Blogger: Rachel Kent
I won’t claim this for every agent, but I know that Books & Such agents try very hard to communicate well with our clients and to respond to emails in an efficient way. We care deeply about the author-agent relationship, and we want everything to run smoothly, but sometimes our weeks are hijacke,d and plans have to change.
This week has been a crazy week for me and for some authors too. Three crises (one major) have occurred that have affected my clients, and I’ve been working hard to deal with each one as it has come my way. This is the job of an agent. I need to help my clients to stay safe through the ups and downs of this publishing roller coaster. (I guess I’m the lap bar on the roller coaster car.) But when these crisis moments occur, they mess up an agent’s typical work week schedule.
The crisis has to be responded to first–so responding to emails gets pushed aside, reading query letters and proposals is put on the back burner, and submitting client proposals to publishing houses is delayed as well. My email inbox is out of control right now. I’ve read the emails to be sure I’m not missing another possible crisis, but things that aren’t urgent are going to have to wait until next week.
Some of my clients might feel like I’m ignoring them, but I’m not. Unfortunately, I have to prioritize my time to deal with the most sensitive issues first. I often wish I had endless time and energy!
If you ever do feel like you’re being ignored by your agent or if some relationship in your publishing career seems to be getting sticky–I suggest you give the person in question the benefit of the doubt. Assume the best intentions and schedule a phone call to catch up and reconnect. This is true for author-agent relationships, author-author relationships, author-editor relationships and so on. If you are agented and you’re having trouble with your editor or another writer, please check in with your agent about the problem as well.

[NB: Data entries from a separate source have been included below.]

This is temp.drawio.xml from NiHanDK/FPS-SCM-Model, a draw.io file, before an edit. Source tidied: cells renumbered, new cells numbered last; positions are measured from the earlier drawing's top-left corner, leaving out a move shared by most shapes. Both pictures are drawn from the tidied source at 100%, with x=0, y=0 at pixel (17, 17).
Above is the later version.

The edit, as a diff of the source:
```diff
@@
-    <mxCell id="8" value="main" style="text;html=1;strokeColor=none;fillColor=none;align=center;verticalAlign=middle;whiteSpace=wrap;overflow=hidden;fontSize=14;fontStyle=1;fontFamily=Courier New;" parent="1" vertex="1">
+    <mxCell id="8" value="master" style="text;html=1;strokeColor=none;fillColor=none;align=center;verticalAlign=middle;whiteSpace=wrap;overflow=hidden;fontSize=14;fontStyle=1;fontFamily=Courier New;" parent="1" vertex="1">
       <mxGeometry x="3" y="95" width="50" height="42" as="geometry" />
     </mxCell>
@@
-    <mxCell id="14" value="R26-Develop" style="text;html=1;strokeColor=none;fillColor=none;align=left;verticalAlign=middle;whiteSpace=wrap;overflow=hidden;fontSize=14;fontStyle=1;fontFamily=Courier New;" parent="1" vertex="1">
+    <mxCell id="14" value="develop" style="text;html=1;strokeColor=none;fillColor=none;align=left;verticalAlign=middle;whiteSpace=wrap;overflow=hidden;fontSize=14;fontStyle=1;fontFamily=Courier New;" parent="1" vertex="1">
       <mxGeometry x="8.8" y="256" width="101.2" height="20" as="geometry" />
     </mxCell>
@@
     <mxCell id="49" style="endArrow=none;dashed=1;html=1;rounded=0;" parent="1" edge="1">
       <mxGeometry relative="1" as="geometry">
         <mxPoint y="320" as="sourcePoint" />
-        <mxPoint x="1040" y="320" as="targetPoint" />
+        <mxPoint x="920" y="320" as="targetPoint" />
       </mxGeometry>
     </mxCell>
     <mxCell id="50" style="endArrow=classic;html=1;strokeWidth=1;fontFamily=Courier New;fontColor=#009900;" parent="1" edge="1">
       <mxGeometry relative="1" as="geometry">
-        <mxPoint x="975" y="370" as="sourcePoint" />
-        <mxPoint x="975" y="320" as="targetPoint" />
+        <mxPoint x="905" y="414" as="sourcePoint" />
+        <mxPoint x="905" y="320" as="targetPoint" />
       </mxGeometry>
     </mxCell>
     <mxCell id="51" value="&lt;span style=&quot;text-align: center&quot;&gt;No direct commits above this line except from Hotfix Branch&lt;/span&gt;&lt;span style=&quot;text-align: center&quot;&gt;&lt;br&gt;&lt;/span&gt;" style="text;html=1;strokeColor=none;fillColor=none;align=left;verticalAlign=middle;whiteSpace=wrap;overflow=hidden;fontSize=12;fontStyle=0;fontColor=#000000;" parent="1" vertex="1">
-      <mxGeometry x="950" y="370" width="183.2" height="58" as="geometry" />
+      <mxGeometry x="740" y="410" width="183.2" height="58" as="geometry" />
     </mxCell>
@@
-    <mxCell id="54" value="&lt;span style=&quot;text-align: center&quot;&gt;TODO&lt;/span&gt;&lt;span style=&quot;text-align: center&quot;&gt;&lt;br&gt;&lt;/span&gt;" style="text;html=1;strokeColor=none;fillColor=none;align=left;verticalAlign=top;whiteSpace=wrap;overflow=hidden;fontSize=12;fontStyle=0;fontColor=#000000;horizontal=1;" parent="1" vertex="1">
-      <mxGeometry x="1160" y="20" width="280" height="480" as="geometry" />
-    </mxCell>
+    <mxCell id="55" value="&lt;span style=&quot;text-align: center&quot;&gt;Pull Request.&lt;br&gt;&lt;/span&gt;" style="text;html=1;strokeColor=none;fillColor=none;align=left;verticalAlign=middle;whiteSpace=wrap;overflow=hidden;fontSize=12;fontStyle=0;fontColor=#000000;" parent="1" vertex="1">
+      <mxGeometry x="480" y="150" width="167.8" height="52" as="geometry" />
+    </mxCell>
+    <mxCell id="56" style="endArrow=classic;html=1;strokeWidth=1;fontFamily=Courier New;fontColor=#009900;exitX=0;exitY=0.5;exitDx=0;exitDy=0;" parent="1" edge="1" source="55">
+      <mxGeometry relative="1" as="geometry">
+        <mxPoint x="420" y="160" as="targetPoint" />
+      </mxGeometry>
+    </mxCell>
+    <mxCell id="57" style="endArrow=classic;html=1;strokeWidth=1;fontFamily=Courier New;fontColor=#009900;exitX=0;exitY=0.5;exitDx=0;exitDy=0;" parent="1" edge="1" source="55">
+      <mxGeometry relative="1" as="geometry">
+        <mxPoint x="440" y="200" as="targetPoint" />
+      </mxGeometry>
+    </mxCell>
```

If you continue to receive no response from your emails to your agent, pick up the phone and call. Email isn’t 100% reliable, and a phone call is a great way to be sure that your agent is aware that the two of you need to talk. I prefer scheduled calls so my work flow isn’t constantly interrupted, but if a client has been emailing me asking to set up a phone call and I haven’t responded, I definitely want to receive a call.
Sometimes a relationship really is broken and needs to be fixed or ended, but I bet most of the time communication just needs to be reestablished and things will be smooth again.
When you are hit with a crisis situation what do you do?
What form of communication are you most comfortable with? Do you ever avoid email or phone because you don’t enjoy communicating that way?
Personally, I wish all of my business communication could be done in person with coffee in hand, but it hardly ever works that way!
When it seems like your literary agent is ignoring you… via agent @rachellkent Click to tweet.
“I am the lap bar on the publishing roller coaster car,” says literary agent @rachellkent. Click to tweet.
Reestablishing communication is often all a struggling relationship needs to heal. via @rachellkent Click to tweet.